**DATA EXTRACTS**
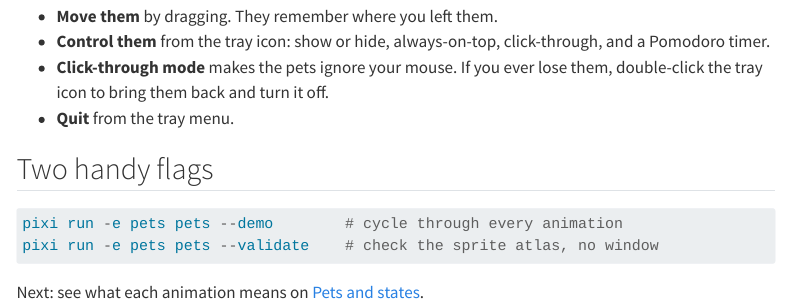
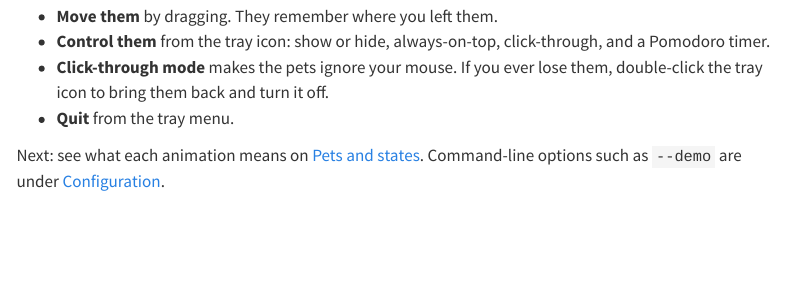
Before and after one commit to Suyash-Naik/DeskPets, a Quarto document (docs/guide/getting-started.qmd): the page in a window 1100 px wide, from 460 px down. Rendered offline with R 4.5, knitr and Pandoc in place of Quarto, with nearby package versions; menus at the side of the page are left out.

Commit message:
refactor(docs): remove redundant command-line flags section from getting started guide #2

````diff
--- a/docs/guide/getting-started.qmd
+++ b/docs/guide/getting-started.qmd
@@ -22,11 +22,4 @@ The first run downloads the dependencies, which takes a minute. Then Layla and C
 - **Click-through mode** makes the pets ignore your mouse. If you ever lose them, double-click the tray icon to bring them back and turn it off.
 - **Quit** from the tray menu.
 
-## Two handy flags
-
-```powershell
-pixi run -e pets pets --demo        # cycle through every animation
-pixi run -e pets pets --validate    # check the sprite atlas, no window
-```
-
-Next: see what each animation means on [Pets and states](pets-and-states.qmd).
+Next: see what each animation means on [Pets and states](pets-and-states.qmd). Command-line options such as `--demo` are under [Configuration](configuration.qmd#command-line-flags).
````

**WORK INSTRUCTIONS**
The pictures stay out; please reproduce everything else in the entries exactly.

**OUTPUT OF THE EXERCISE**
Before and after one commit to Suyash-Naik/DeskPets, a Quarto document (docs/guide/getting-started.qmd): the page in a window 1100 px wide, from 460 px down. Rendered offline with R 4.5, knitr and Pandoc in place of Quarto, with nearby package versions; menus at the side of the page are left out.

Commit message:
refactor(docs): remove redundant command-line flags section from getting started guide #2

````diff
--- a/docs/guide/getting-started.qmd
+++ b/docs/guide/getting-started.qmd
@@ -22,11 +22,4 @@ The first run downloads the dependencies, which takes a minute. Then Layla and C
 - **Click-through mode** makes the pets ignore your mouse. If you ever lose them, double-click the tray icon to bring them back and turn it off.
 - **Quit** from the tray menu.
 
-## Two handy flags
-
-```powershell
-pixi run -e pets pets --demo        # cycle through every animation
-pixi run -e pets pets --validate    # check the sprite atlas, no window
-```
-
-Next: see what each animation means on [Pets and states](pets-and-states.qmd).
+Next: see what each animation means on [Pets and states](pets-and-states.qmd). Command-line options such as `--demo` are under [Configuration](configuration.qmd#command-line-flags).
````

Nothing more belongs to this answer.